| Work to complete |
Using the records below, find every line that includes "overflow" and copy it.

Dataset records:
**********

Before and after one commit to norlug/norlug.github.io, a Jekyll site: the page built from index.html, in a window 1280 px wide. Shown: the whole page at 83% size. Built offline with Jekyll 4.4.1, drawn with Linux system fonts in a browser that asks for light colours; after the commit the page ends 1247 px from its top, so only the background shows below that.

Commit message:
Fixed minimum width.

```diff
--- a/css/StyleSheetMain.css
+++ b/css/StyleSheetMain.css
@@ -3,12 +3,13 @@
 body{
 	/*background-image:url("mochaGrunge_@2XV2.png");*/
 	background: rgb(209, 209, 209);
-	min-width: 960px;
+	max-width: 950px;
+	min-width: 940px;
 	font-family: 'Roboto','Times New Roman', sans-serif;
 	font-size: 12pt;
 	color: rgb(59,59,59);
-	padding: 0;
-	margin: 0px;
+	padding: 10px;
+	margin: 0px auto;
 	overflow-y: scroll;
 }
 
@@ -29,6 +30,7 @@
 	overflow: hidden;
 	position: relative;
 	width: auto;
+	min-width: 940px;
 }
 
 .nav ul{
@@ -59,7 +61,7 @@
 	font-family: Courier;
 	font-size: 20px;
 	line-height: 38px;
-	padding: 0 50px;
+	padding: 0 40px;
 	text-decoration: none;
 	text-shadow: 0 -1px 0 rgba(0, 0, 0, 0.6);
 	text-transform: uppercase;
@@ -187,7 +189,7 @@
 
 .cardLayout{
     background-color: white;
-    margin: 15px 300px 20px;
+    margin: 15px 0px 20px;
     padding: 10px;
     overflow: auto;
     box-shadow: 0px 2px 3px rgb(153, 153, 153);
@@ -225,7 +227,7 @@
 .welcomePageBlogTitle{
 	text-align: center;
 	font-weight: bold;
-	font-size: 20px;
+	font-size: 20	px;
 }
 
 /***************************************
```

**********

| Result of this exercise |
 	overflow-y: scroll;
 	overflow: hidden;
     overflow: auto;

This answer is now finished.